For one thing, the beginning of each new season brings with it a refresher course for the cast. "Every season[...] there's an initial week of getting back into the groove of things," Maridueña explained. "Usually it's just learning the basics again, mastering your front kicks, your side kicks, your roundhouse kicks, making sure your form is really great so that when [filming starts], we already have the form down and we can start to make things fancier or more intricate."

Maridueña has found, though, that supplementing each season's new training regimen with his own gym-based workouts has helped him to keep up as the intricacy of Cobra Kai's fight sequences have ramped up. "Because [the rest of the cast and I are] not all training at the same time, I've recently been getting into weight training, which is a lot of fun," he revealed. "I'm the youngest of the cast, and they've had more years at the gym than I have. Before we started filming season three, I had never really been to a traditional gym before and worked out with weights. It's been fun to get into that and build strength."

One might think that along with all of that increased strength, those increasingly brutal fight scenes would inevitably result in a few gnarly injuries to its cast — but Maridueña says that accidents are few and far between, with one notable exception. "The only serious injury I've had was in the first season. I had braces on the show and during the tournament scene, Tanner kicked me the face by accident," he recalled. "The wire from my braces went through my cheek." Holy moley! How long did that shut production down? Apparently, not long: "We kept on doing the fight," Maridueña said, "and I didn't even notice."

Fight choreography might be even tougher than training

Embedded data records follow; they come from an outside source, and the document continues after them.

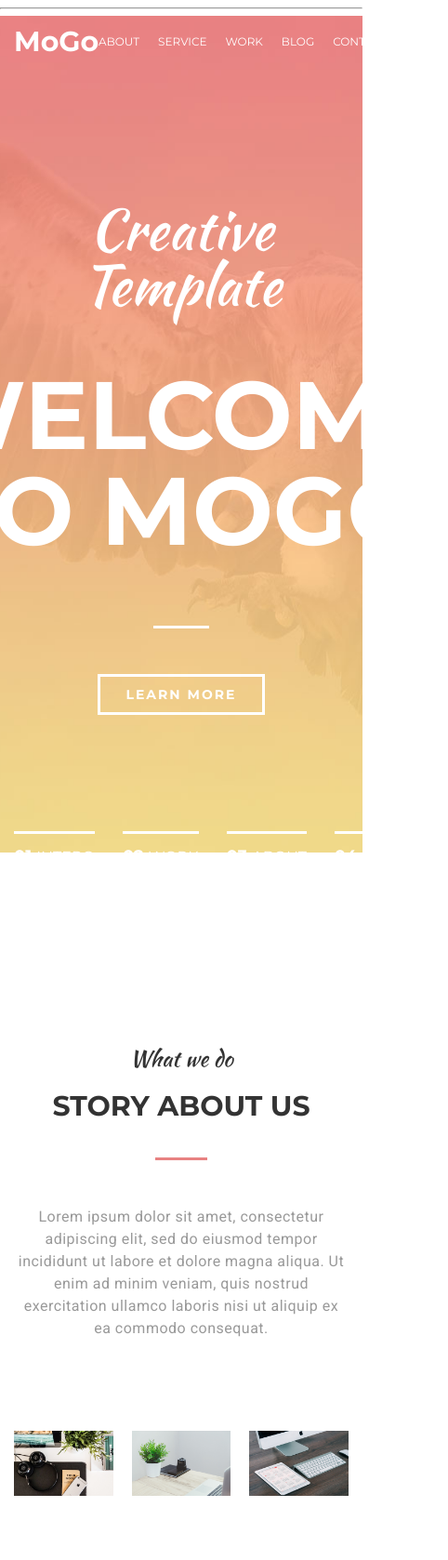
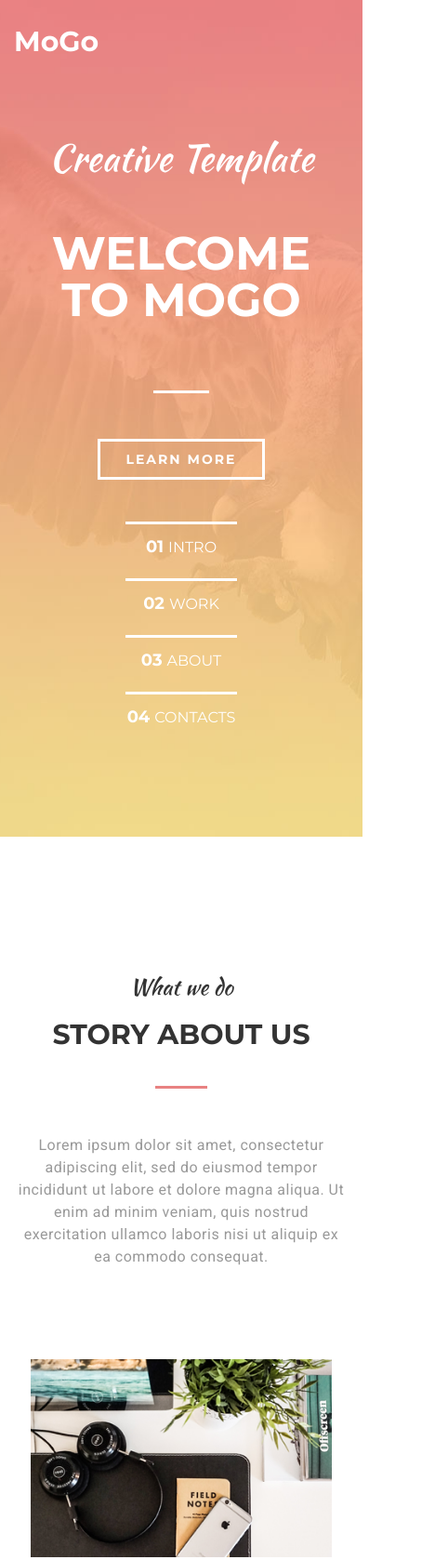
Before and after one commit to VovaMorghun/mogo-master, a website: page src/index.html in a window 390 px wide. Shown: the top 1678 px of the page at 93% size, 482 px wide, since content can reach past the window. Drawn offline with nearby package versions, Linux system fonts and the light colour scheme.

Commit message:
media-card

```diff
--- a/src/index.html
+++ b/src/index.html
@@ -14,7 +14,7 @@
 </head>
 
 <body>
-    <hr>
+
 
     <header class="header">
         <div class="container">
@@ -54,7 +54,7 @@
                 <a href="#" class="intro-inner__btn">learn more</a>
             </div>
             <div class="intro-slider">
-                <div class="intro-slider__item"><span>01</span>intero</div>
+                <div class="intro-slider__item"><span>01</span>intro</div>
                 <!-- /.intro-slider__item -->
                 <div class="intro-slider__item"><span>02</span>work</div>
                 <!-- /.intro-slider__item -->
--- a/src/sass/_intro.sass
+++ b/src/sass/_intro.sass
@@ -50,6 +50,7 @@
         justify-content: space-between
         color: #ffffff
         &__item
+            text-align: left
             margin-right: 30px
             font-size: 18px
             font-weight: 500
--- a/src/sass/_media.sass
+++ b/src/sass/_media.sass
@@ -121,7 +121,12 @@
         width: 100%
 
     .insta
-        width: 100%
+        padding-top: 20px
+        width: 50%
+        text-align: center
+        margin: 0px auto
+
+
 
 
 
@@ -166,9 +171,12 @@
 
     .intro-inner
         &__suptitle
-            font-size: 60px
-        &__title
-            font-size: 103px
+            font-size: 40px
+
+
+    .intro-inner__title
+        font-size: 60px
+
 
     .about-counter>.container
         padding: 0px
@@ -207,8 +215,19 @@
         margin-bottom: 24px
         font-size: 18px
 
+    .card-photo__social a
+        padding: 12px
+        font-size: 20px
+        width: 45px
+        height: 45px
 
 
+    .section-top
+        padding-top: 50px
+
+
+    .devices-item__iphone
+        right: 0
 
 
 
@@ -217,10 +236,9 @@
 @media screen and ( max-width: 576px )
 
     .intro-inner
-        &__suptitle
-            font-size: 60px
+        padding-top: 150px
         &__title
-            font-size: 103px
+            font-size: 50px
 
     .about-counter>.container
         padding: 0px
@@ -230,6 +248,32 @@
             border-left: none
         &:last-child
             border: none
+
+    .nav
+        display: none
+
+    .intro-slider
+        flex-direction: column
+
+    .intro-inner__btn
+        margin-bottom: 20px
+
+    .intro-slider__item
+        text-align: center
+        margin-right: 0
+        min-width: 120px
+
+    .card-photo
+        flex-direction: column
+        &__item
+            width: 90%
+            margin-bottom: 100px
+            margin-right: 0
+            &:last-child
+                margin-bottom: 0
+
+
+
 
 
 
--- a/src/sass/_uniqe.sass
+++ b/src/sass/_uniqe.sass
@@ -9,9 +9,11 @@
     max-width: 600px
     margin: 0px auto
     position: relative
+    padding-bottom: 70px
     &-item
         display: block
         width: 83%
+
         &__iphone
             width: 45%
             position: absolute
--- a/src/sass/_whatwedo.sass
+++ b/src/sass/_whatwedo.sass
@@ -1,5 +1,5 @@
 .whatwedo
-    padding-top: 110px
+    // padding-top: 110px
     padding-bottom: 110px
 
 .wedo
```
Also changed, not shown: src/css/style.css.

As to that choreography, Maridueña explained that making the fights look realistic is even tougher than it might seem, because he and his co-stars don't even stop between takes. "It's almost like a dance," he said. "We have to make sure that we're getting to our places on time and that if we're on camera that we're on our A game, and if we're off camera we're still maintaining that heart rate so that when we pan around we're able to pick back up where we left off." He went on to give us a hilarious mental image of what learning the steps to those dances typically looks like: "We fake spar, it's called kicking and receiving," he explained. "Our mics are off, so we'll yell out where we're about to go, like, 'Hook! Body punch, body punch!' like an improv fight. That's just making sure that you're taking the reactions and you're throwing the hits."

It's pretty hysterical to think of Cobra Kai's cast calling their shots while sparring as if they were playing a real-life version of that old arcade classic Punch Out, but Maridueña says that like everything else the show's trainers throw at them, it's all in the interest of added realism. "Our stunt coordinators take so much time designing these fights and making these characters three-dimensional, and that's reflected in their martial arts," he said. "We all practice different forms of depending on which dojo our characters are at, and [the trainers] take that effort to design different [styles]."

Of course, there's a fair amount of creative license taken with those styles — Cobra Kai, after all, isn't a documentary. But the dedication of the series' trainers and its young cast are certainly a big part of what makes the show one of television's best, and keeps its fans pumped for more.